What is the new wave of banking disruption the world is currently living?
And yet, the current disruption wave shows that separated solutions or partly developed financial technologies solve a very limited number of customer pains without healing the whole situation. Thus, all of those new and highly prospective technologies should come together to form a completely new type of a financial ecosystem.
What does it look like?
Part 3: Banking-as-a-Sevice
Banking has traditionally been a closed and highly vertical industry. Yet, banking is currently undergoing a massive transformation that involves opening up and providing external parties with access to data, functions and customers. While this may still seem like an uncompetitive move, many banks are moving towards a more open way of operating. Thus, they are embracing this change and partnering with external providers that can benefit the most from new revenue streams and attract new customers.
“Banking-as-a-service (BaaS) is an end-to-end process where third parties — FinTech, non-FinTech, developers, etc. — can access and execute financial services capabilities without having to develop them organically.”
The BaaS philosophy consists in banks providing third parties with access to core systems and functions so that they can integrate digital banking and payment services into their own products. From the bank's perspective, this involves a more modular way of working and allowing the ecosystem of fintech companies and software vendors to connect to the bank using dedicated APIs.
These third-party vendors may offer products and services that significantly improve customer's interactions with the bank and/or service provider. By partnering with service providers and fintech companies, banks can help them to overcome the regulatory landscape of the financial services industry. Banks can also provide access to licensing, regulatory support, and other features that would traditionally be difficult to access and that would typically require time costly processes.
The notion of “Banking-as-a-Service” is often understood as a synonym of “open banking” as both involve the sharing the bank facilities with external parties. Yet, those are actually two different concepts. While open banking, the bank provides third-party providers with access to existing data through its open APIs in accordance with government regulation or initiatives, Banking-as-a-service consists in banks opening access to its specific services such as payments, lendings or account opening to non-banking parties thus making them accessible to non-related audiences and fields.
The “Banking-as-a-Service” solution results in numerous benefits for both banks and third-party providers. Creating “Banking-as-a-Service” platform helps traditional banks to diversify their revenue streams at low costs by implementing revenue sharing agreements, setting setup and recurring fees. They also get access to “fresh” customer bases including unbanked layers and international clients. At the same time, their existing and those new customers can benefit from wider service range within one ecosystem/solution which increases customer loyalty.

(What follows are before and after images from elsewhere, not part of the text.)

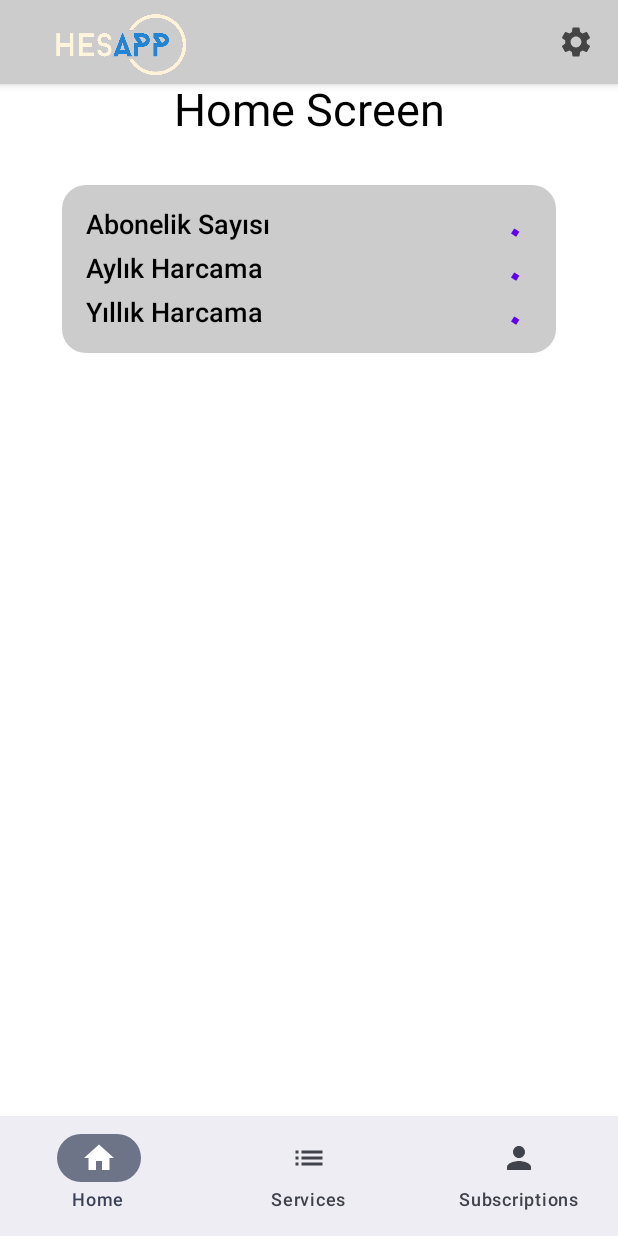
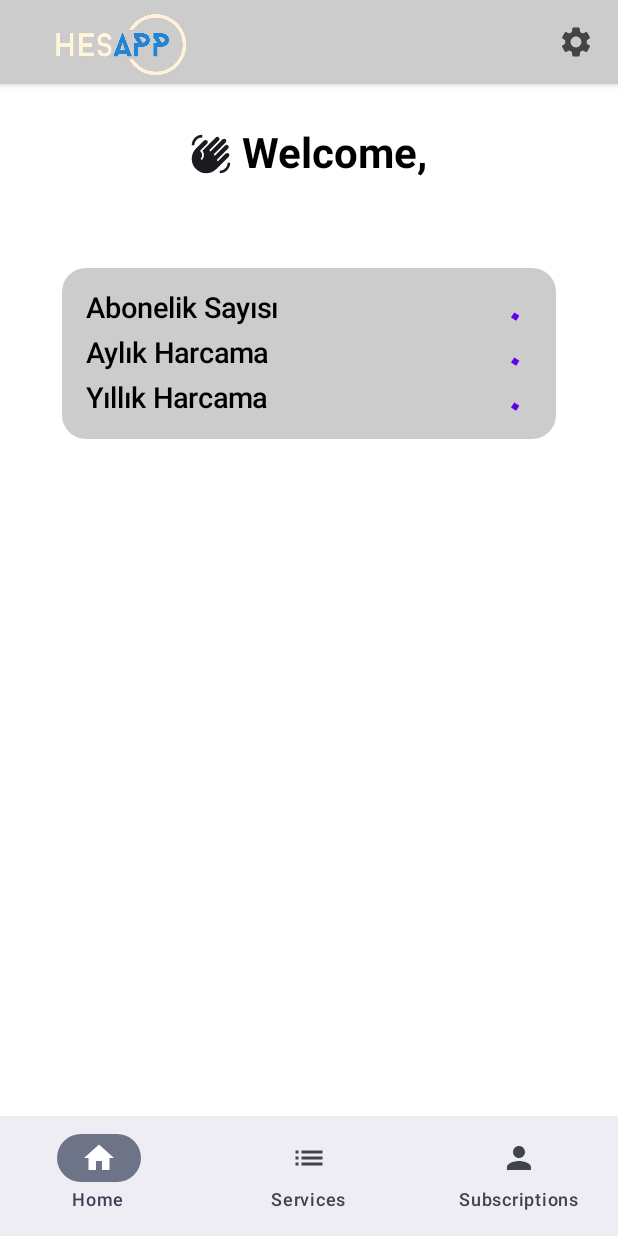
Before and after one commit to emirsansar/HesApp-Tracker---JetPack-Compose, an Android app built with Jetpack Compose: the screen it shows after launch once a user with an empty profile is signed in (MainActivity), on a phone screen of 412 x 824 dp. Run offline under Robolectric (Android 15) with nearby library versions, the phone set to English and light mode, and no system bars; our stand-ins replace Firebase (no records; nobody signed in at launch, a user with empty details on screens opened directly), livedata-compose.

Commit message:
Added greeting message and user name display to the home screen, created corresponding ViewModel and added icon.

```diff
--- a/app/src/main/java/com/emirsansar/hesapptracker/view/AppMain/HomeScreen.kt
+++ b/app/src/main/java/com/emirsansar/hesapptracker/view/AppMain/HomeScreen.kt
@@ -25,6 +25,9 @@ import androidx.compose.runtime.Composable
 import androidx.compose.runtime.LaunchedEffect
 import androidx.compose.runtime.getValue
 import androidx.compose.runtime.livedata.observeAsState
+import androidx.compose.runtime.mutableStateOf
+import androidx.compose.runtime.remember
+import androidx.compose.runtime.setValue
 import androidx.compose.ui.Alignment
 import androidx.compose.ui.Modifier
 import androidx.compose.ui.graphics.Color
@@ -34,19 +37,26 @@ import androidx.compose.ui.unit.dp
 import androidx.compose.ui.unit.sp
 import com.emirsansar.hesapptracker.R
 import com.emirsansar.hesapptracker.viewModel.UserSubscriptionViewModel
+import com.emirsansar.hesapptracker.viewModel.UserViewModel
 
 @OptIn(ExperimentalMaterial3Api::class)
 @SuppressLint("UnusedMaterial3ScaffoldPaddingParameter")
 @Composable
 fun HomeScreen(
     modifier: Modifier,
-    userSubVM: UserSubscriptionViewModel = UserSubscriptionViewModel()
+    userSubVM: UserSubscriptionViewModel = UserSubscriptionViewModel(),
+    userVM: UserViewModel = UserViewModel()
 ){
     val fetchingSummaryState by userSubVM.fetchingSummaryState.observeAsState(UserSubscriptionViewModel.FetchingSummaryState.IDLE)
     val fetchedSubsCount by userSubVM.totalSubscriptionCount.observeAsState(0)
     val fetchedMonthlySpend by userSubVM.totalMonthlySpending.observeAsState(0.0)
+    var userFullName by remember { mutableStateOf("") }
 
     LaunchedEffect(Unit) {
+        userVM.fetchUserFullName { fullName ->
+            userFullName = fullName ?: "Unknown"
+        }
+
         userSubVM.fetchSubscriptionsSummary()
     }
 
@@ -58,7 +68,7 @@ fun HomeScreen(
                 verticalArrangement = Arrangement.Top,
                 horizontalAlignment = Alignment.CenterHorizontally)
             {
-                Text(text = "Home Screen", fontSize = 30.sp)
+                WelcomeMessage(userFullName)
 
                 SubscriptionSummaryCard(
                     fetchingSummaryState = fetchingSummaryState,
@@ -73,7 +83,7 @@ fun HomeScreen(
 }
 
 @Composable
-fun SubscriptionSummaryCard(
+private fun SubscriptionSummaryCard(
     fetchingSummaryState: UserSubscriptionViewModel.FetchingSummaryState,
     subscriptionCount: Int,
     monthlySpend: Double,
@@ -111,17 +121,17 @@ fun SubscriptionSummaryCard(
 }
 
 @Composable
-fun SummaryRow(label: String, value: String, showProgress: Boolean) {
+private fun SummaryRow(label: String, value: String, showProgress: Boolean) {
     Row(
         modifier = Modifier.fillMaxWidth(),
         horizontalArrangement = Arrangement.SpaceBetween,
         verticalAlignment = Alignment.CenterVertically
     ) {
-        Text(text = label, fontSize = 18.sp, fontWeight = FontWeight.SemiBold)
+        Text(text = label, fontSize = 19.sp, fontWeight = FontWeight.SemiBold)
         if (showProgress) {
             CircularProgressIndicator(modifier = Modifier.size(16.dp))
         } else {
-            Text(text = value, fontSize = 18.sp, fontWeight = FontWeight.Medium)
+            Text(text = value, fontSize = 19.sp, fontWeight = FontWeight.Medium)
         }
     }
 }
@@ -153,3 +163,33 @@ private fun AppBar() {
         modifier = Modifier.fillMaxWidth()
     )
 }
+
+@Composable
+private fun WelcomeMessage(userFullName: String) {
+    Column(
+        horizontalAlignment = Alignment.CenterHorizontally,
+        verticalArrangement = Arrangement.Center,
+        modifier = Modifier.padding(top = 30.dp,start = 16.dp, end = 16.dp)
+    ) {
+        Row(
+            verticalAlignment = Alignment.CenterVertically
+        ) {
+            Icon(
+                painter = painterResource(id = R.drawable.icon_waving_hand),
+                contentDescription = "waving hand icon",
+                modifier = Modifier.size(28.dp)
+            )
+            Text(
+                text = " Welcome,",
+                fontSize = 28.sp,
+                fontWeight = FontWeight.Bold
+            )
+        }
+
+        Text(
+            text = userFullName,
+            fontSize = 24.sp,
+            fontWeight = FontWeight.SemiBold
+        )
+    }
+}
--- /dev/null
+++ b/app/src/main/java/com/emirsansar/hesapptracker/viewModel/UserViewModel.kt
@@ -0,0 +1,33 @@
+package com.emirsansar.hesapptracker.viewModel
+
+import android.util.Log
+import androidx.lifecycle.ViewModel
+import com.google.firebase.auth.FirebaseAuth
+import com.google.firebase.firestore.FirebaseFirestore
+
+class UserViewModel: ViewModel() {
+
+    private val db = FirebaseFirestore.getInstance()
+    private val auth = FirebaseAuth.getInstance()
+    fun fetchUserFullName(completion: (String?) -> Unit) {
+        val email = auth.currentUser!!.email
+
+        if (email != null) {
+            db.collection("Users").document(email).get()
+                .addOnSuccessListener { documentSnapshot ->
+                    val name = documentSnapshot.getString("Name") ?: ""
+                    val surname = documentSnapshot.getString("Surname") ?: ""
+                    val fullName = "$name $surname"
+                    completion(fullName)
+                }
+                .addOnFailureListener { exception ->
+                    Log.e("UserViewModel", "User cannot be found in 'Users' collection.", exception)
+                    completion(null)
+                }
+        } else {
+            Log.e("UserViewModel", "Current user email is null.")
+            completion(null)
+        }
+    }
+
+}
--- /dev/null
+++ b/app/src/main/res/drawable/icon_waving_hand.xml
@@ -0,0 +1,5 @@
+<vector android:alpha="0.9" android:height="24dp" android:tint="#000000"
+    android:viewportHeight="24" android:viewportWidth="24"
+    android:width="24dp" xmlns:android="http://schemas.android.com/apk/res/android">
+    <path android:fillColor="@android:color/white" android:pathData="M23,17c0,3.31 -2.69,6 -6,6v-1.5c2.48,0 4.5,-2.02 4.5,-4.5H23zM1,7c0,-3.31 2.69,-6 6,-6v1.5C4.52,2.5 2.5,4.52 2.5,7H1zM8.01,4.32l-4.6,4.6c-3.22,3.22 -3.22,8.45 0,11.67s8.45,3.22 11.67,0l7.07,-7.07c0.49,-0.49 0.49,-1.28 0,-1.77c-0.49,-0.49 -1.28,-0.49 -1.77,0l-4.42,4.42l-0.71,-0.71l6.54,-6.54c0.49,-0.49 0.49,-1.28 0,-1.77s-1.28,-0.49 -1.77,0l-5.83,5.83l-0.71,-0.71l6.89,-6.89c0.49,-0.49 0.49,-1.28 0,-1.77s-1.28,-0.49 -1.77,0l-6.89,6.89L11.02,9.8l5.48,-5.48c0.49,-0.49 0.49,-1.28 0,-1.77s-1.28,-0.49 -1.77,0l-7.62,7.62c1.22,1.57 1.11,3.84 -0.33,5.28l-0.71,-0.71c1.17,-1.17 1.17,-3.07 0,-4.24l-0.35,-0.35l4.07,-4.07c0.49,-0.49 0.49,-1.28 0,-1.77C9.29,3.83 8.5,3.83 8.01,4.32z"/>
+</vector>
```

One of the main benefits of third-party service providers including financial, payment and software startups is, of course, the faster market access in one of the most competitive fields in the world. Alongside with faster development and easier go-to-market process, those third-party projects overcome regulatory complexities, the stage where most of fintechs get stuck today.
Thus, while traditional banking models are suffering from multiple market challenges, their only reasonable solution seems to become modular and platform-based for effective and fast partnerships and, as a result, service range constant growth. Such a conceptual solution is the only one to help traditional banking institutions to keep their client base and continue world expansion even faster than ever before.
By offering Banking-as-a-Service, financial institutions can increase profit from their strong points and become partners with fintech projects (and especially unicorns among them) instead of competing with them. Most traditional banking models offer end-to-end banking solutions - from customer acquisition, connection, service, maintenance to increasing wallet share. With the BaaS concept, banks will have to recognize the efficiency of focusing on key competences in which they are strong and partner with specific service providers in those areas where their competence is lower.